WHAT YOU HAVE TO DO:
Copy out all lines of the listing below that hold "changeQuantity".

SUPPLIED MATERIAL:
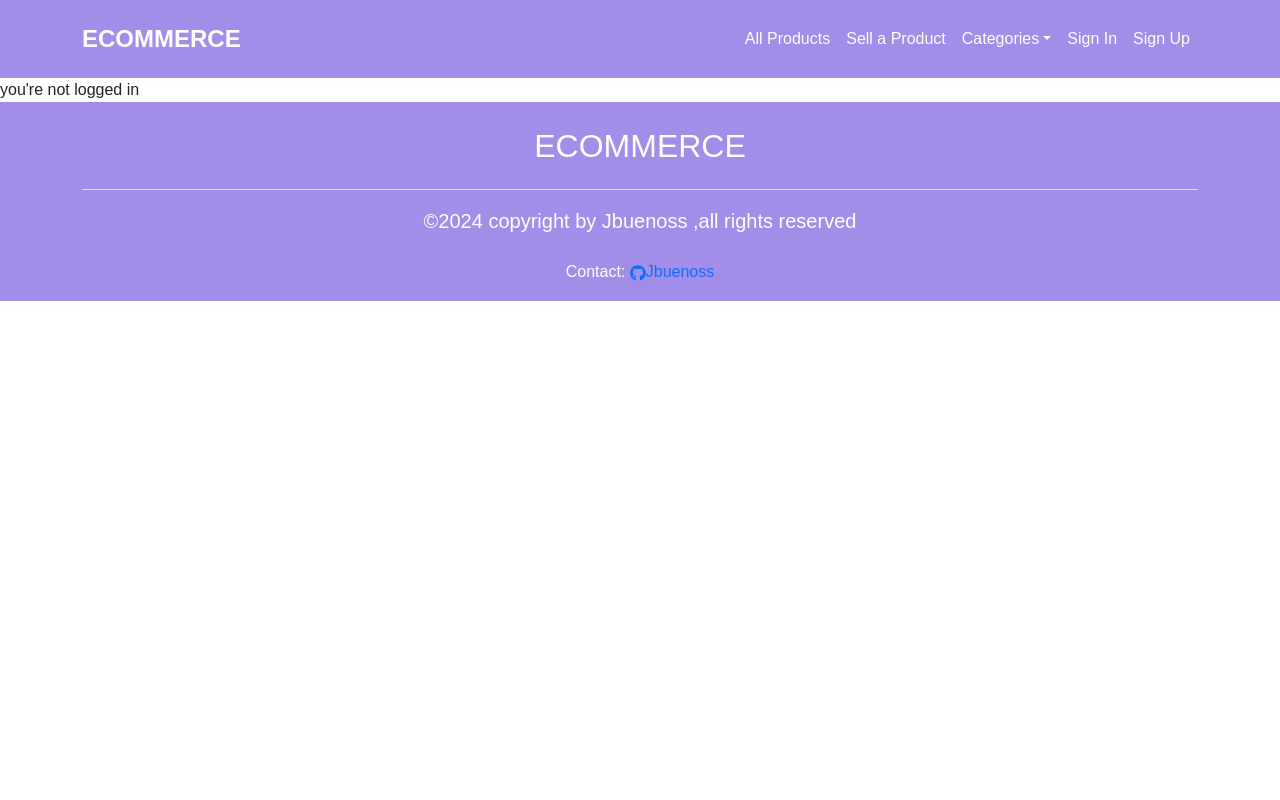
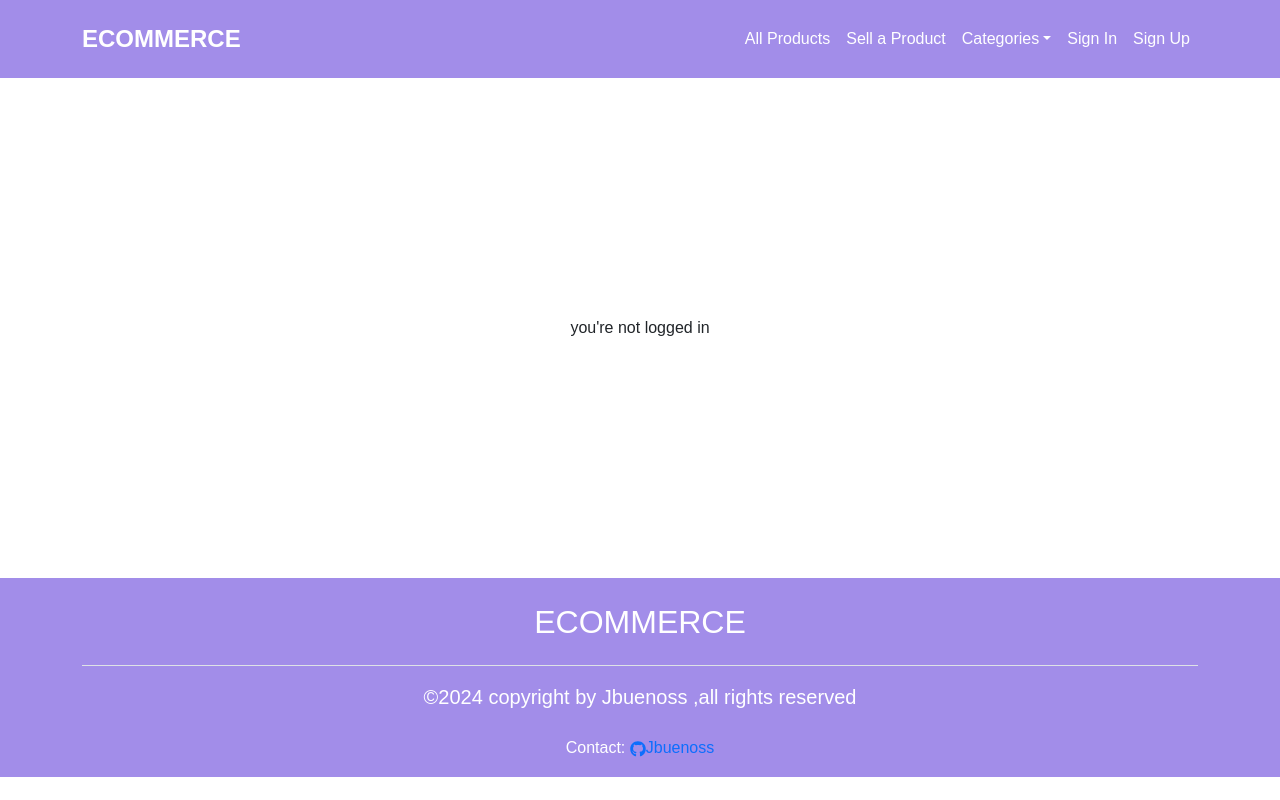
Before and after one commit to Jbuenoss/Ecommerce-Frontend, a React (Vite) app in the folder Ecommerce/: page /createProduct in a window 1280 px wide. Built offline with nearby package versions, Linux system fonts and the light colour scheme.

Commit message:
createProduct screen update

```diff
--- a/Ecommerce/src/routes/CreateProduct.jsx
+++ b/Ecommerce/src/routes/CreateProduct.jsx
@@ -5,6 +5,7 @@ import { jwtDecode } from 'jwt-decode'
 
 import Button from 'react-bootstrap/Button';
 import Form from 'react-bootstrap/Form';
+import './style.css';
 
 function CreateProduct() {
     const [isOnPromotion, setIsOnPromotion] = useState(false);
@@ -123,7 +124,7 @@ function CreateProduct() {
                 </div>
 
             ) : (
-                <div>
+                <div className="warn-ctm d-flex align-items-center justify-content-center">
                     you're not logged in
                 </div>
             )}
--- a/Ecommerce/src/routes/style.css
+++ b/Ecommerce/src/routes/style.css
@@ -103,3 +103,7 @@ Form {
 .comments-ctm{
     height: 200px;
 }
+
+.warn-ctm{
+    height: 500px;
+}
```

* * *

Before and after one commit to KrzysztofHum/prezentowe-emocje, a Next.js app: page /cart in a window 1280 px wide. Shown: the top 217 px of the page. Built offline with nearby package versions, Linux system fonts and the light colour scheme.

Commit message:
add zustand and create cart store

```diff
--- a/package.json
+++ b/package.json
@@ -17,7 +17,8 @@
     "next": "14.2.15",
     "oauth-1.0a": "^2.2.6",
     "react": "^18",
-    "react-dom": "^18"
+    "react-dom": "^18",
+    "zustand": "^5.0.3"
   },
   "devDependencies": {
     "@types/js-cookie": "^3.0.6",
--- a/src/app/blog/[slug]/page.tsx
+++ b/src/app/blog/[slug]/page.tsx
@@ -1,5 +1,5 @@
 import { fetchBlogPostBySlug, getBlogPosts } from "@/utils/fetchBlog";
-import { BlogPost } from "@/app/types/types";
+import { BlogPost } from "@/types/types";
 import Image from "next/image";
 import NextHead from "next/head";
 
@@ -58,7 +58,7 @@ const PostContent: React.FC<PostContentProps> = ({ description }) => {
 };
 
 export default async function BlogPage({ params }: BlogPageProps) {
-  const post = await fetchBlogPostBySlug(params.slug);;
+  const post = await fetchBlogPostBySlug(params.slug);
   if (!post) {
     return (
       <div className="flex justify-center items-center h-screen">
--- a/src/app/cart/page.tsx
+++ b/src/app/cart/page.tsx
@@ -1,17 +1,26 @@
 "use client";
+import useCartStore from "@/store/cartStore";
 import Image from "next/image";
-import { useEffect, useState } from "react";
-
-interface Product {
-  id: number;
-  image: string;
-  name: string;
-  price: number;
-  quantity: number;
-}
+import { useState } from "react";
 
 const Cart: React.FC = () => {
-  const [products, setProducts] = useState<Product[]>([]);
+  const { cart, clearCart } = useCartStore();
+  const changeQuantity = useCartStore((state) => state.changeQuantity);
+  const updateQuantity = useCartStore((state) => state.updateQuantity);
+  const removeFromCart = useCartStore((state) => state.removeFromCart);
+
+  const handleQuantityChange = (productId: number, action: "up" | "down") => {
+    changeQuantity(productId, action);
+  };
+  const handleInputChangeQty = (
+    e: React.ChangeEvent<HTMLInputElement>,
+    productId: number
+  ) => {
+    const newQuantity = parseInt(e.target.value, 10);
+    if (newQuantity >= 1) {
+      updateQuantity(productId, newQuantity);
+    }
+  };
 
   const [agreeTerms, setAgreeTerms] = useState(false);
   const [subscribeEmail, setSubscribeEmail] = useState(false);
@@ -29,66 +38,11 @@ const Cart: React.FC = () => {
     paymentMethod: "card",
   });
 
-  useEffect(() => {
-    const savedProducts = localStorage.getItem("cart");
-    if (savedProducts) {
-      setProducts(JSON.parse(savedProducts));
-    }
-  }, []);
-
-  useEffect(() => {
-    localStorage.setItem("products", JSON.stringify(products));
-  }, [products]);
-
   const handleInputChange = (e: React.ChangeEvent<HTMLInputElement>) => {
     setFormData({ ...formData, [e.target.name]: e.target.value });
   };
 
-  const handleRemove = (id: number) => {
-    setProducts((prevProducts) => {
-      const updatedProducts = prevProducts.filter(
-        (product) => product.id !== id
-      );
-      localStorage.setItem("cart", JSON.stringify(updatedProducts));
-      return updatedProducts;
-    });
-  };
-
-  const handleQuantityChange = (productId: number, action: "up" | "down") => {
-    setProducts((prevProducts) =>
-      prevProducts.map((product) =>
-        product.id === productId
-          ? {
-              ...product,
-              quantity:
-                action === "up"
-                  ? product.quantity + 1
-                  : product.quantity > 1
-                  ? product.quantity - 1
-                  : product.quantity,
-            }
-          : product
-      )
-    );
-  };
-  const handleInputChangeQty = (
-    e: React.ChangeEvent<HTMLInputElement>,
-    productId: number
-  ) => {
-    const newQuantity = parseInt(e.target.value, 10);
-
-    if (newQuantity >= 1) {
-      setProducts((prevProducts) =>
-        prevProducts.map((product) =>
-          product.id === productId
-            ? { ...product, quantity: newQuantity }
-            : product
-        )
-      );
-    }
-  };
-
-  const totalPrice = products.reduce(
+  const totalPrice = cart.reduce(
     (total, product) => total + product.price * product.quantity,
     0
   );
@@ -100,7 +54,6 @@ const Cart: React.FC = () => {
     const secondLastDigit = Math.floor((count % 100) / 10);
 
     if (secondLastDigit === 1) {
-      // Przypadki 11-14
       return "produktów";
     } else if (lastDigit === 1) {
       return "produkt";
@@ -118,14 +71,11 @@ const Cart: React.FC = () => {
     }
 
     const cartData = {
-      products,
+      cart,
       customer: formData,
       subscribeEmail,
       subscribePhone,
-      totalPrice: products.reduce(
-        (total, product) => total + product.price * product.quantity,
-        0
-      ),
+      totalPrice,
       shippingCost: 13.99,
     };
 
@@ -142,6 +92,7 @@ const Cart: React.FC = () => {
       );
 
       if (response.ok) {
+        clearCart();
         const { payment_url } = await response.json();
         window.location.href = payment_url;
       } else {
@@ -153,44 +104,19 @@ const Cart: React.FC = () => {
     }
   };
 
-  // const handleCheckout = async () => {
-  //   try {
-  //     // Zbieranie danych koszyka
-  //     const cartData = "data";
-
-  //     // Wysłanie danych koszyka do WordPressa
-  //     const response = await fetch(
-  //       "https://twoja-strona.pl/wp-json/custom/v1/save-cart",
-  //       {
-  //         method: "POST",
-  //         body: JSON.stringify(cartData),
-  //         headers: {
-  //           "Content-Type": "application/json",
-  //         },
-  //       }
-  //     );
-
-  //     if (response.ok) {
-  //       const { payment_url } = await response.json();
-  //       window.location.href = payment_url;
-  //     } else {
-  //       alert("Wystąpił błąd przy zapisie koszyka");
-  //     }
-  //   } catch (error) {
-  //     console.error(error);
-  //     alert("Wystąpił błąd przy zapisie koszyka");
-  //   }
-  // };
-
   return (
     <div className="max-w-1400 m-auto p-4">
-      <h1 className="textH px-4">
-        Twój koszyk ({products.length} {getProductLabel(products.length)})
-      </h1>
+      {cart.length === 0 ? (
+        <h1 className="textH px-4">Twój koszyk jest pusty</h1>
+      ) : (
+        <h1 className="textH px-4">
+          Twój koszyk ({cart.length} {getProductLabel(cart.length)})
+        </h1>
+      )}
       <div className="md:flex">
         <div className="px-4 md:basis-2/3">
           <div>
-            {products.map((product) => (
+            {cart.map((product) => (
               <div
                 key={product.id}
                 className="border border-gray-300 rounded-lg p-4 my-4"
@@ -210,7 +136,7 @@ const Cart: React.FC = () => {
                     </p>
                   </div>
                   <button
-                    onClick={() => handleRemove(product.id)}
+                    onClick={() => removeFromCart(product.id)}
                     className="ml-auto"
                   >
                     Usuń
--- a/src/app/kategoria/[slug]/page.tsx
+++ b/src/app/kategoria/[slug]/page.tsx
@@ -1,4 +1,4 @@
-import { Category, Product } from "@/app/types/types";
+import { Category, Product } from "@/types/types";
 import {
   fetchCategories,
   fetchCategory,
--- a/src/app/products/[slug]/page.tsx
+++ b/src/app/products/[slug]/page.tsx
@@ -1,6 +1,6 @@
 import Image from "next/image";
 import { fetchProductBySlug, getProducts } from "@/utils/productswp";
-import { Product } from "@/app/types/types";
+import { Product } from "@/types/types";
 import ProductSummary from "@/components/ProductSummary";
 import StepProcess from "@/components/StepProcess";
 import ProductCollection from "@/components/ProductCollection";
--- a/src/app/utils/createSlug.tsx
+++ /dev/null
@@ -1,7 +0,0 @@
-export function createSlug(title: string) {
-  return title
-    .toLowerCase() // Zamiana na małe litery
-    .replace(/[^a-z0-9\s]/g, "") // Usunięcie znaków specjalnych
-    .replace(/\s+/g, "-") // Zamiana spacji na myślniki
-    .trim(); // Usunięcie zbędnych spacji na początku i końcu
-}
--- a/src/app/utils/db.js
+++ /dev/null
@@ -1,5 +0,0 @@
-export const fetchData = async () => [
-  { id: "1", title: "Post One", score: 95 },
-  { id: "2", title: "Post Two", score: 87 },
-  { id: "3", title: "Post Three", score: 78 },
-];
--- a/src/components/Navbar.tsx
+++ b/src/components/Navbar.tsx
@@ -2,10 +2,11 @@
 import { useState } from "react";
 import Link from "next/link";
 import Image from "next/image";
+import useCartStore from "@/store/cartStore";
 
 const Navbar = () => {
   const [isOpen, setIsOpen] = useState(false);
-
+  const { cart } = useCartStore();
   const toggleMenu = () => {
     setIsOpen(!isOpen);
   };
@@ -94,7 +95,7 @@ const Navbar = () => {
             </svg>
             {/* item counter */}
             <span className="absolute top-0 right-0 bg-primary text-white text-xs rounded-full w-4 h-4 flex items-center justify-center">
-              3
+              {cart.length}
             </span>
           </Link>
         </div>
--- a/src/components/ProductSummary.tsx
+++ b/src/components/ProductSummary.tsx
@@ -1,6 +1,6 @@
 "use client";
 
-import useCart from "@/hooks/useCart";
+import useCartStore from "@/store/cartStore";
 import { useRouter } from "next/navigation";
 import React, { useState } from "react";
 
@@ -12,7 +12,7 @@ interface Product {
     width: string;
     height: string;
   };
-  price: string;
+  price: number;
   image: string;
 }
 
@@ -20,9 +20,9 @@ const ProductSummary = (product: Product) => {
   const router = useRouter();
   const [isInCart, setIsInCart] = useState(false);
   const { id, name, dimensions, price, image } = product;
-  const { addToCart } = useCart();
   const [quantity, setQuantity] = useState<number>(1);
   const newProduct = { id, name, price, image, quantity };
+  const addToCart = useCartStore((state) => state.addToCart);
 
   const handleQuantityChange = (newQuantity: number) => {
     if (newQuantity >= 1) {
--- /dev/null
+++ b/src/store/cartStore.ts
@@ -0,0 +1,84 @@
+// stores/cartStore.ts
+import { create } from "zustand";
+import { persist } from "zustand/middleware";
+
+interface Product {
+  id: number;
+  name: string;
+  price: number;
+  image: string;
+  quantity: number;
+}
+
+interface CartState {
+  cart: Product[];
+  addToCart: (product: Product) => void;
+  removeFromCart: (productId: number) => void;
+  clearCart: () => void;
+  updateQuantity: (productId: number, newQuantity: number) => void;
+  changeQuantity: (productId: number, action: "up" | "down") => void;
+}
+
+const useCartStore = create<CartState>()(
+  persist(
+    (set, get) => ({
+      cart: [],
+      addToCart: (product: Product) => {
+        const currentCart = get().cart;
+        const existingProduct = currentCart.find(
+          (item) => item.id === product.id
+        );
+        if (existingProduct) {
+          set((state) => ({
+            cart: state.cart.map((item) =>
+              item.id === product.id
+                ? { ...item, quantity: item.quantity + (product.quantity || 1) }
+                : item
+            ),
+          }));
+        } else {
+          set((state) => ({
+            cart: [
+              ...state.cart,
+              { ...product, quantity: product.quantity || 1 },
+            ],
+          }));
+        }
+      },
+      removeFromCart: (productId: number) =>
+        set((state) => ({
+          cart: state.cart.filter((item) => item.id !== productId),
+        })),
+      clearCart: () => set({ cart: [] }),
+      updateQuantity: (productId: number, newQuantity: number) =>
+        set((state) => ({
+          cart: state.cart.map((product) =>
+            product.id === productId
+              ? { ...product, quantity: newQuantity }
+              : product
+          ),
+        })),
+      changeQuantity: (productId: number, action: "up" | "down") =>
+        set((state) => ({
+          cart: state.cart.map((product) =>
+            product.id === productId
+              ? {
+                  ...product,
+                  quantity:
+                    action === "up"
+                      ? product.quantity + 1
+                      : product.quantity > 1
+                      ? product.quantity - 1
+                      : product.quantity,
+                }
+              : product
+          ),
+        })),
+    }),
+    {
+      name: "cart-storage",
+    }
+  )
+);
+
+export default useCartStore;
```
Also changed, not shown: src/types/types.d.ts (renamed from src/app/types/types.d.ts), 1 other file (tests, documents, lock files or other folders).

EXERCISE RESULT:
+  const changeQuantity = useCartStore((state) => state.changeQuantity);
+    changeQuantity(productId, action);
+  changeQuantity: (productId: number, action: "up" | "down") => void;
+      changeQuantity: (productId: number, action: "up" | "down") =>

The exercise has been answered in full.